The NFL, of course, is often referred to as “not for long.” As in every player is subject to getting cut, released or traded if their performance falters one bit or the team finds a suitable replacement at a cheaper price. It’s a world of alpha males in a dog-eat-dog setting; however, DiSalvo said Denney has been nothing but a true professional.
“He’s a nice guy and has been doing this a really long time,” DiSalvo said. “He knows a lot about the technique of the position, and we have a real professional relationship. I respect him a ton, and I’ve just been following his lead because he’s amazing. I pick up things from him as the days go by.”
Few fans realize just how technical the position is. On punts, long snappers have to get the ball to the punter in less than a second 15 yards away, and it must be absolutely perfect. In other words, if the punter wants the ball on his hip, it has to be at the hip.
If he wants it closer to chest level, it better be at chest level.

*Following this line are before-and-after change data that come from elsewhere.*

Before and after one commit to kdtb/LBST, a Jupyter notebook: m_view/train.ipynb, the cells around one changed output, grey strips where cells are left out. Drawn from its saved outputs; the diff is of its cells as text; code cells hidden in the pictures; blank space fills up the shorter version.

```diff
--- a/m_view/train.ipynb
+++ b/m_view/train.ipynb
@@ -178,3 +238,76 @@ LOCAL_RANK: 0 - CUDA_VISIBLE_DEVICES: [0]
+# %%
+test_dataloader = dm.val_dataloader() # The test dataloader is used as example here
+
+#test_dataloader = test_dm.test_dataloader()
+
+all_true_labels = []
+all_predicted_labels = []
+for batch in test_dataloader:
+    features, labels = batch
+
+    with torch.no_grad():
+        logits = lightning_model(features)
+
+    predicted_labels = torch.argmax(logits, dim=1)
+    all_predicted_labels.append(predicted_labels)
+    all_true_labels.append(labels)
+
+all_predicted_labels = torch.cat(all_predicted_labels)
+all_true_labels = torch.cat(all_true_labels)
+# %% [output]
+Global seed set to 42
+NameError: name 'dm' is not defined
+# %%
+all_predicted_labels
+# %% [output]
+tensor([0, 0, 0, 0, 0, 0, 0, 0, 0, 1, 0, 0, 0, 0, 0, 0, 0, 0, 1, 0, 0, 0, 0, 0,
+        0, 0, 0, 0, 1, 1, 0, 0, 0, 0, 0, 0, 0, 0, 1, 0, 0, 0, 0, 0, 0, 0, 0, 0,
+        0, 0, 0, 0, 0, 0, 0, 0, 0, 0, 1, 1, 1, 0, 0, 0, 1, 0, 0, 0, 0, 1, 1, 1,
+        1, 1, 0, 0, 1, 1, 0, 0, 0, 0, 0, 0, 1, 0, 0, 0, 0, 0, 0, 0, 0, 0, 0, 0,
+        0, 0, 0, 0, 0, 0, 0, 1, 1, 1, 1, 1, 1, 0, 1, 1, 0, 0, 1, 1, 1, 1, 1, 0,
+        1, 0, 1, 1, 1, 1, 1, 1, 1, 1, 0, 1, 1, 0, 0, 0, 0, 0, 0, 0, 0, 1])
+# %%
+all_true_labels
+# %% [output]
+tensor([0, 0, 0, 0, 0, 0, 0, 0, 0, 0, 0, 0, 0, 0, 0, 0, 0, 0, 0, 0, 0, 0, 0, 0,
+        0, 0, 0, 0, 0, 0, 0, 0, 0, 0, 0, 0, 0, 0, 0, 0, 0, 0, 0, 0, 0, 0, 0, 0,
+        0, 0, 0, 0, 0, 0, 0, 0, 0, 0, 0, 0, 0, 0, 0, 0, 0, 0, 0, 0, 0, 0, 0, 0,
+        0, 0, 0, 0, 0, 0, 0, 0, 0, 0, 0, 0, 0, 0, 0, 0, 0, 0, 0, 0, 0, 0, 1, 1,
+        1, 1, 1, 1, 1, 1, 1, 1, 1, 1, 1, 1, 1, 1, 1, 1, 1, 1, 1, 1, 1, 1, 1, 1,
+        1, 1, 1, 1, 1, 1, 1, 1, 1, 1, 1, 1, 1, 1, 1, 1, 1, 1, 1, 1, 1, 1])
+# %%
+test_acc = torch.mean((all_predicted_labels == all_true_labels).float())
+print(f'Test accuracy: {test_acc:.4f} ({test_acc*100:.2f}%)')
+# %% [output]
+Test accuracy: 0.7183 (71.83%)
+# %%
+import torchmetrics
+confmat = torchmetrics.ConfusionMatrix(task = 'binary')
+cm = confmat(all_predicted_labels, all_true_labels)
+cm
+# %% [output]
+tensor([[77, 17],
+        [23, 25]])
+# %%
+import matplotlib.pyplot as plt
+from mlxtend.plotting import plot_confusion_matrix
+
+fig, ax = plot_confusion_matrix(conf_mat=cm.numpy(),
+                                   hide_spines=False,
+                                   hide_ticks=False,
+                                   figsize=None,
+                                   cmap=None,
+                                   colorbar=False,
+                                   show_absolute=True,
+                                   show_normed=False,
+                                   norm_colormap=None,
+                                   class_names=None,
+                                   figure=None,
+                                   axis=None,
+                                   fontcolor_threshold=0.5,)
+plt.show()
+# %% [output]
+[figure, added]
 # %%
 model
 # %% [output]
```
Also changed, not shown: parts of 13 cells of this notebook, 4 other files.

If it’s not, teams will find a long snapper who can make that snap perfect every time. For a field goal or extra point snap, the ball has to get to the holder with swiftness and precision. And yes, where the laces end up do matter, as it contributes to the trajectory of the ball flight once it is kicked.
Kevin Gold, who is the agent of the only long snapper who got selected in this year’s draft, said in the SI story: “Most of the good snappers in the NFL have it down to a science. It’s typically three and a half rotations of the ball. The holder gets it and the laces are already out or the holder has to do a quarter turn and that’s all that’s required. The good guys in the NFL can do it like a machine.”
DiSalvo said he’s had an eye-popping experience learning the nuances of being a long snapper in the NFL. Fortunately for DiSalvo, he’s an able student who is learning from one of the best in the game.
“Watching how he (Denney) goes through his blocking sets and how he prepares for the game was kind of eye opening,” he said. “ Everything is different from the college pregame setup. I was kind of lost at the beginning of the game, but I kind of followed his lead and worked off what he doing. He made me understand how to prepare and go through different scenarios.”
Teams have to cut their rosters to 75 by Aug. 30 before finalizing their final 53-man squad by Sept. 3. Even if DiSalvo isn’t a part of Miami’s final roster—teams never carry two long snappers—he’s probably put himself in a great position to latch onto another team or play professionally in another league.
DiSalvo is enjoying his experience in the NFL, but he’s treating it with the seriousness of a heart attack.
“I’ve been focusing on trying to get better everyday,” he said. “I’m understanding more about the position and getting locked in situations. I just have to know the schemes and block the different type of rushes. That’s all I can control, and that’s what I’ll continue to do.”